**What the task requires**
Everything from the line containing "--> Agent[LangGraph agent]" through the end of the entries should be output exactly; nothing before it is wanted.

**Information shown**
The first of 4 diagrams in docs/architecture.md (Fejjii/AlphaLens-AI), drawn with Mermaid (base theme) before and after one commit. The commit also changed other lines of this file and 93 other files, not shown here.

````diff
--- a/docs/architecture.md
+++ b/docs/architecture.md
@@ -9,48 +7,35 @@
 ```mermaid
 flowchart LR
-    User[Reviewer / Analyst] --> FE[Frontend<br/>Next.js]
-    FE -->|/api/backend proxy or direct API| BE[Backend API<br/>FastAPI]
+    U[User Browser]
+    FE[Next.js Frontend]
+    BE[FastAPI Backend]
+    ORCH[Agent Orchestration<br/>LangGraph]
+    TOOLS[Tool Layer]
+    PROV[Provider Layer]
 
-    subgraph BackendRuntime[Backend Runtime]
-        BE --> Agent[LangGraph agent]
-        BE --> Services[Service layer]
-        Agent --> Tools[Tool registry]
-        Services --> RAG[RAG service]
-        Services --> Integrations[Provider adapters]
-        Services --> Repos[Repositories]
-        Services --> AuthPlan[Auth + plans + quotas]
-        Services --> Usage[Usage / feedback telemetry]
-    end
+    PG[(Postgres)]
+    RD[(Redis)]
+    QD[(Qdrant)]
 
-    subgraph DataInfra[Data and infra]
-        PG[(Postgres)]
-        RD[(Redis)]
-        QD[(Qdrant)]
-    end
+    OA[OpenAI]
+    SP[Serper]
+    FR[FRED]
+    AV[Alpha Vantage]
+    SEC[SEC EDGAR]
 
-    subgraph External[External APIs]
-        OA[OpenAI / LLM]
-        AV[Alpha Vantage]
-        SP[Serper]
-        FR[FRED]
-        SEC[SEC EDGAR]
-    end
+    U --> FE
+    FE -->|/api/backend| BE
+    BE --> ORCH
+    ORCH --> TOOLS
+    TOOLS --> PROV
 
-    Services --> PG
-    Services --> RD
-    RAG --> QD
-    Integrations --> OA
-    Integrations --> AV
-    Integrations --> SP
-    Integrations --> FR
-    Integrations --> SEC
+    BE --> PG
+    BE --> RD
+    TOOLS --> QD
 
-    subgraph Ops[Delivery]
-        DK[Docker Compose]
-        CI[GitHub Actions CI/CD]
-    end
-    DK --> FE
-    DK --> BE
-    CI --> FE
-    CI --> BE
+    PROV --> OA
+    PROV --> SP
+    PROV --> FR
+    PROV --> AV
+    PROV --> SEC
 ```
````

**Written solution**
-        BE --> Agent[LangGraph agent]
-        BE --> Services[Service layer]
-        Agent --> Tools[Tool registry]
-        Services --> RAG[RAG service]
-        Services --> Integrations[Provider adapters]
-        Services --> Repos[Repositories]
-        Services --> AuthPlan[Auth + plans + quotas]
-        Services --> Usage[Usage / feedback telemetry]
-    end
+    PG[(Postgres)]
+    RD[(Redis)]
+    QD[(Qdrant)]
 
-    subgraph DataInfra[Data and infra]
-        PG[(Postgres)]
-        RD[(Redis)]
-        QD[(Qdrant)]
-    end
+    OA[OpenAI]
+    SP[Serper]
+    FR[FRED]
+    AV[Alpha Vantage]
+    SEC[SEC EDGAR]
 
-    subgraph External[External APIs]
-        OA[OpenAI / LLM]
-        AV[Alpha Vantage]
-        SP[Serper]
-        FR[FRED]
-        SEC[SEC EDGAR]
-    end
+    U --> FE
+    FE -->|/api/backend| BE
+    BE --> ORCH
+    ORCH --> TOOLS
+    TOOLS --> PROV
 
-    Services --> PG
-    Services --> RD
-    RAG --> QD
-    Integrations --> OA
-    Integrations --> AV
-    Integrations --> SP
-    Integrations --> FR
-    Integrations --> SEC
+    BE --> PG
+    BE --> RD
+    TOOLS --> QD
 
-    subgraph Ops[Delivery]
-        DK[Docker Compose]
-        CI[GitHub Actions CI/CD]
-    end
-    DK --> FE
-    DK --> BE
-    CI --> FE
-    CI --> BE
+    PROV --> OA
+    PROV --> SP
+    PROV --> FR
+    PROV --> AV
+    PROV --> SEC
 ```
````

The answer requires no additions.